by Leia Larsen
In 2003, Aron Ralston became trapped while hiking alone in Utah’s Greater Canyonlands. A boulder had become dislodged, pinning Ralston’s right arm on a narrow canyon ledge. After six days, Ralston amputated his own hand and walked several miles to help.
Ralston’s trial became well known after it was portrayed in his book, “Between a Rock and a Hard Place,” and the film “127 Hours.” Now a Boulder resident, Ralston recounted his experience with a packed audience at the Boulder Theater on Thursday night. He recounted how the near-death experience gave him a greater appreciation for life, love and family. Using this personal bond to the area, Ralston also used the event to promote protecting Utah’s desert wilderness and to lobby for designating the Greater Canyonlands as a national monument.
“President Obama, with a stroke of his pen, can do this,” Ralston said. “It’s supported by the people of Utah, it’s supported widely among the people who love and cherish the desert.”
Greater Canyonlands includes the redrock canyons, sandstone cliffs and desert landscapes surrounding Canyonlands National Park near Moab, Utah.
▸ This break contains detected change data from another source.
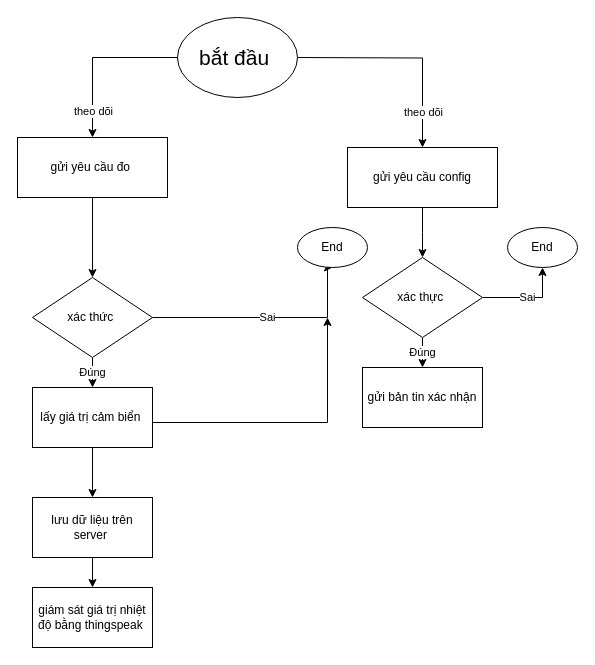
Ledinhtu/BLE keeps this draw.io diagram as page "Server" (4 of 7) of Biểu đồ không có tiêu đề.drawio. Above is the earlier version. Source tidied: cells renumbered, new cells numbered last; positions are measured from the earlier drawing's top-left corner, leaving out a move shared by most shapes. Both pictures are drawn from the tidied source at 100%, with x=0, y=0 at pixel (17, 17).
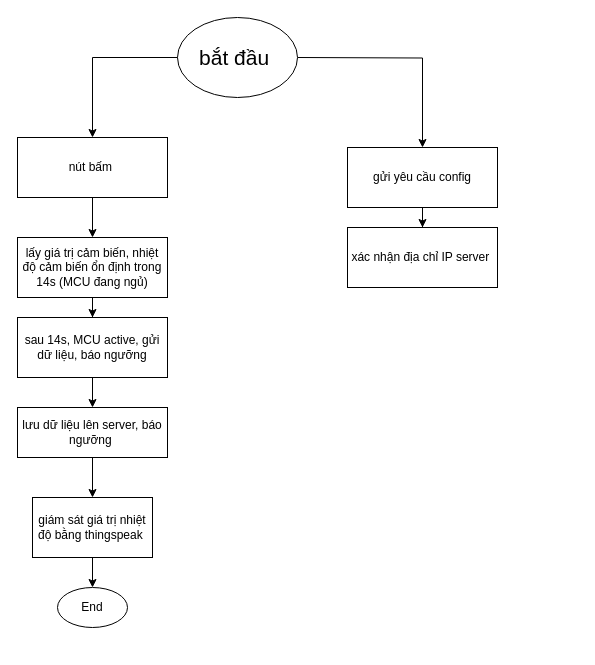
Above is the later version.

Unchanged cells that the change refers to:
```xml
<mxCell id="2" style="edgeStyle=orthogonalEdgeStyle;rounded=0;jettySize=auto;html=1;exitX=1;exitY=0.5;exitDx=0;exitDy=0;entryX=0.5;entryY=0;entryDx=0;entryDy=0;" parent="1" edge="1" target="7">
  <mxGeometry relative="1" as="geometry">
    <mxPoint x="280" y="40" as="sourcePoint" />
  </mxGeometry>
</mxCell>
<mxCell id="7" value="gửi yêu cầu config" style="rounded=0;whiteSpace=wrap;html=1;" parent="1" vertex="1">
  <mxGeometry x="330" y="130" width="150" height="60" as="geometry" />
</mxCell>
<mxCell id="22" style="edgeStyle=orthogonalEdgeStyle;rounded=0;jettySize=auto;html=1;exitX=0;exitY=0.5;exitDx=0;exitDy=0;entryX=0.5;entryY=0;entryDx=0;entryDy=0;" parent="1" edge="1" source="21" target="5">
  <mxGeometry relative="1" as="geometry">
    <Array as="points">
      <mxPoint x="75" y="40" />
    </Array>
  </mxGeometry>
</mxCell>
```

Diff of the diagram source:
```diff
@@
-    <mxCell id="3" value="theo dõi&lt;br&gt;" style="edgeLabel;html=1;align=center;verticalAlign=middle;" parent="2" vertex="1">
-      <mxGeometry x="0.67" relative="1" as="geometry" />
-    </mxCell>
-    <mxCell id="4" style="edgeStyle=orthogonalEdgeStyle;rounded=0;jettySize=auto;html=1;entryX=0.5;entryY=0;entryDx=0;entryDy=0;" parent="1" edge="1" source="5" target="10">
-      <mxGeometry relative="1" as="geometry" />
-    </mxCell>
+    <mxCell id="26" style="edgeStyle=orthogonalEdgeStyle;rounded=0;jettySize=auto;html=1;entryX=0.5;entryY=0;entryDx=0;entryDy=0;strokeColor=#000000;strokeWidth=1;fontSize=21;fontColor=#000000;" parent="1" edge="1" source="5" target="18">
+      <mxGeometry relative="1" as="geometry" />
+    </mxCell>
-    <mxCell id="5" value="gửi yêu cầu đo&amp;nbsp;" style="rounded=0;whiteSpace=wrap;html=1;" parent="1" vertex="1">
+    <mxCell id="5" value="nút bấm&amp;nbsp;" style="rounded=0;whiteSpace=wrap;html=1;" parent="1" vertex="1">
       <mxGeometry y="120" width="150" height="60" as="geometry" />
     </mxCell>
-    <mxCell id="6" style="edgeStyle=orthogonalEdgeStyle;rounded=0;jettySize=auto;html=1;entryX=0.5;entryY=0;entryDx=0;entryDy=0;" parent="1" edge="1" source="7">
-      <mxGeometry relative="1" as="geometry">
-        <mxPoint x="405" y="240" as="targetPoint" />
-      </mxGeometry>
-    </mxCell>
+    <mxCell id="27" style="edgeStyle=orthogonalEdgeStyle;rounded=0;jettySize=auto;html=1;strokeColor=#000000;strokeWidth=1;fontSize=21;fontColor=#000000;" parent="1" edge="1" source="7" target="30">
+      <mxGeometry relative="1" as="geometry" />
+    </mxCell>
@@
-    <mxCell id="8" value="Sai" style="edgeStyle=orthogonalEdgeStyle;rounded=0;jettySize=auto;html=1;exitX=1;exitY=0.5;exitDx=0;exitDy=0;entryX=0.5;entryY=1;entryDx=0;entryDy=0;" parent="1" edge="1" source="10" target="14">
-      <mxGeometry relative="1" as="geometry">
-        <Array as="points">
-          <mxPoint x="310" y="300" />
-          <mxPoint x="310" y="250" />
-        </Array>
-      </mxGeometry>
-    </mxCell>
-    <mxCell id="9" value="Đúng" style="edgeStyle=orthogonalEdgeStyle;rounded=0;jettySize=auto;html=1;entryX=0.5;entryY=0;entryDx=0;entryDy=0;" parent="1" edge="1" source="10" target="18">
-      <mxGeometry relative="1" as="geometry" />
-    </mxCell>
-    <mxCell id="10" value="xác thức&amp;nbsp;" style="rhombus;whiteSpace=wrap;html=1;" parent="1" vertex="1">
-      <mxGeometry x="15" y="260" width="120" height="80" as="geometry" />
-    </mxCell>
-    <mxCell id="11" value="Sai" style="edgeStyle=orthogonalEdgeStyle;rounded=0;jettySize=auto;html=1;entryX=0.5;entryY=1;entryDx=0;entryDy=0;" parent="1" edge="1" source="13" target="15">
-      <mxGeometry relative="1" as="geometry" />
-    </mxCell>
-    <mxCell id="12" value="Đúng" style="edgeStyle=orthogonalEdgeStyle;rounded=0;jettySize=auto;html=1;entryX=0.5;entryY=0;entryDx=0;entryDy=0;" parent="1" edge="1" source="13" target="16">
-      <mxGeometry relative="1" as="geometry" />
-    </mxCell>
-    <mxCell id="13" value="xác thực&amp;nbsp;" style="rhombus;whiteSpace=wrap;html=1;" parent="1" vertex="1">
-      <mxGeometry x="345" y="240" width="120" height="80" as="geometry" />
-    </mxCell>
     <mxCell id="14" value="End" style="ellipse;whiteSpace=wrap;html=1;" parent="1" vertex="1">
-      <mxGeometry x="280" y="210" width="70" height="40" as="geometry" />
+      <mxGeometry x="40" y="570" width="70" height="40" as="geometry" />
     </mxCell>
-    <mxCell id="15" value="End" style="ellipse;whiteSpace=wrap;html=1;" parent="1" vertex="1">
-      <mxGeometry x="490" y="210" width="70" height="40" as="geometry" />
-    </mxCell>
-    <mxCell id="16" value="gửi bản tin xác nhận" style="rounded=0;whiteSpace=wrap;html=1;" parent="1" vertex="1">
-      <mxGeometry x="345" y="350" width="120" height="60" as="geometry" />
-    </mxCell>
-    <mxCell id="17" style="edgeStyle=orthogonalEdgeStyle;rounded=0;jettySize=auto;html=1;" parent="1" edge="1" source="18" target="20">
-      <mxGeometry relative="1" as="geometry" />
-    </mxCell>
+    <mxCell id="28" style="edgeStyle=orthogonalEdgeStyle;rounded=0;jettySize=auto;html=1;strokeColor=#000000;strokeWidth=1;fontSize=21;fontColor=#000000;" parent="1" edge="1" source="18" target="32">
+      <mxGeometry relative="1" as="geometry" />
+    </mxCell>
-    <mxCell id="18" value="lấy giá trị cảm biển&amp;nbsp;" style="rounded=0;whiteSpace=wrap;html=1;" parent="1" vertex="1">
-      <mxGeometry x="15" y="370" width="120" height="60" as="geometry" />
+    <mxCell id="18" value="lấy giá trị cảm biến, nhiệt độ cảm biến ổn định trong 14s (MCU đang ngủ)" style="rounded=0;whiteSpace=wrap;html=1;" parent="1" vertex="1">
+      <mxGeometry y="220" width="150" height="60" as="geometry" />
     </mxCell>
@@
-    <mxCell id="20" value="lưu dữ liệu trên server&amp;nbsp;" style="rounded=0;whiteSpace=wrap;html=1;" parent="1" vertex="1">
-      <mxGeometry x="15" y="480" width="120" height="60" as="geometry" />
+    <mxCell id="20" value="lưu dữ liệu lên server, báo ngưỡng&amp;nbsp;" style="rounded=0;whiteSpace=wrap;html=1;" parent="1" vertex="1">
+      <mxGeometry y="390" width="150" height="50" as="geometry" />
     </mxCell>
@@
-    <mxCell id="23" value="theo dõi&lt;br&gt;" style="edgeLabel;html=1;align=center;verticalAlign=middle;" parent="22" vertex="1">
-      <mxGeometry x="0.67" relative="1" as="geometry" />
-    </mxCell>
-    <mxCell id="24" style="edgeStyle=segmentEdgeStyle;endArrow=classic;html=1;curved=0;rounded=0;strokeColor=#000000;strokeWidth=1;fontSize=21;fontColor=#000000;" parent="1" edge="1">
-      <mxGeometry relative="1" as="geometry">
-        <mxPoint x="135" y="405" as="sourcePoint" />
-        <mxPoint x="310" y="300" as="targetPoint" />
-        <Array as="points">
-          <mxPoint x="310" y="405" />
-        </Array>
-      </mxGeometry>
-    </mxCell>
+    <mxCell id="29" style="edgeStyle=orthogonalEdgeStyle;rounded=0;jettySize=auto;html=1;strokeColor=#000000;strokeWidth=1;fontSize=21;fontColor=#000000;" parent="1" edge="1" source="25" target="14">
+      <mxGeometry relative="1" as="geometry" />
+    </mxCell>
     <mxCell id="25" value="giám sát giá trị nhiệt độ bằng thingspeak&amp;nbsp;" style="rounded=0;whiteSpace=wrap;html=1;" parent="1" vertex="1">
-      <mxGeometry x="15" y="570" width="120" height="60" as="geometry" />
+      <mxGeometry x="15" y="480" width="120" height="60" as="geometry" />
     </mxCell>
+    <mxCell id="30" value="xác nhận địa chỉ IP server&amp;nbsp;" style="whiteSpace=wrap;html=1;rounded=0;" parent="1" vertex="1">
+      <mxGeometry x="330" y="210" width="150" height="60" as="geometry" />
+    </mxCell>
+    <mxCell id="31" style="edgeStyle=orthogonalEdgeStyle;rounded=0;jettySize=auto;html=1;strokeColor=#000000;strokeWidth=1;fontSize=21;fontColor=#000000;" parent="1" edge="1" source="32" target="20">
+      <mxGeometry relative="1" as="geometry" />
+    </mxCell>
+    <mxCell id="32" value="sau 14s, MCU active, gửi dữ liệu, báo ngưỡng" style="rounded=0;whiteSpace=wrap;html=1;" parent="1" vertex="1">
+      <mxGeometry y="300" width="150" height="60" as="geometry" />
+    </mxCell>
```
President Barak Obama can designate the area as a national monument through the American Antiquities Act of 1906.
President Herbert Hoover designated Arches National Monument in 1929 (Congress changed it to a national park in 1971). President Bill Clinton designated Grand Staircase Escalante National Monument in 1996.
The event’s sponsors, the Southern Utah Wilderness Alliance and its Colorado affiliates, CU Wild and ColorUWild, hope political pressure from this year’s election will provide the motivation Obama needs to protect the area from threat.
“We just need to give him the political coverage and courage to make it happen,” Ralston said.
Ralston and interest groups highlight oil and gas development as a major threat to wilderness. And Ralston noted that this issue isn’t limited just to Utah. He’s also working to get a half-million acre area in Central Colorado protected as wilderness.
“These places, they’re under threat,” Ralston said, showing an aerial photograph pock-marked with oil and gas wells on Interstate 70 near Glenwood Canyon. “We don’t have to do this to every last place. Let it be in the interstate corridor, but I don’t want to see it out here,” Ralston said, switching to a photograph of Utah’s Bluejohn Canyon. “I take it personally.”
Bluejohn Canyon is where Ralston became trapped and nearly lost his life.
Ralston also discussed damage from rampant off-road vehicle use as a threat to wilderness.
“A couple of us going out on a four-wheeler to ride through a riparian area — you do untold damage,” Ralston said, showing photographs of vehicles driving through desert streams. “It’s not because people are bad for doing this. It’s because the management plans that allow this to happen don’t take into account how fragile the ecosystems are.”
The U.S. Bureau of Land Management, which manages nearly half of the entire state of Utah and the entire Greater Canyonlands area, is responsible for creating these management plans.
“I actually met Aron Ralston about a five years ago, his speech was so powerful,” said Boulder resident Angela McDevitt. “I think it’s great what he’s doing – giving his time for free … trying to protect the Greater Canyonlands. I hope it spreads like wildfire to people so we can save these places.”
McDevitt frequently visits the Moab area for hiking and mountain biking.
“It was amazing,” said Conor Pascale, a resident of Westminster. Pascale hasn’t visited the Greater Canyonlands area, but saw “127 Hours” and appreciated Ralston’s story. “I actually read about him in the newspaper before the movie came out … I just had to meet him in real life,” said Pascale.
“This is what I’ve put on myself,” Ralston said. “For what it has given me, for what it has shown me, for what it has given all of us. This isn’t just my story; this is all of our stories.”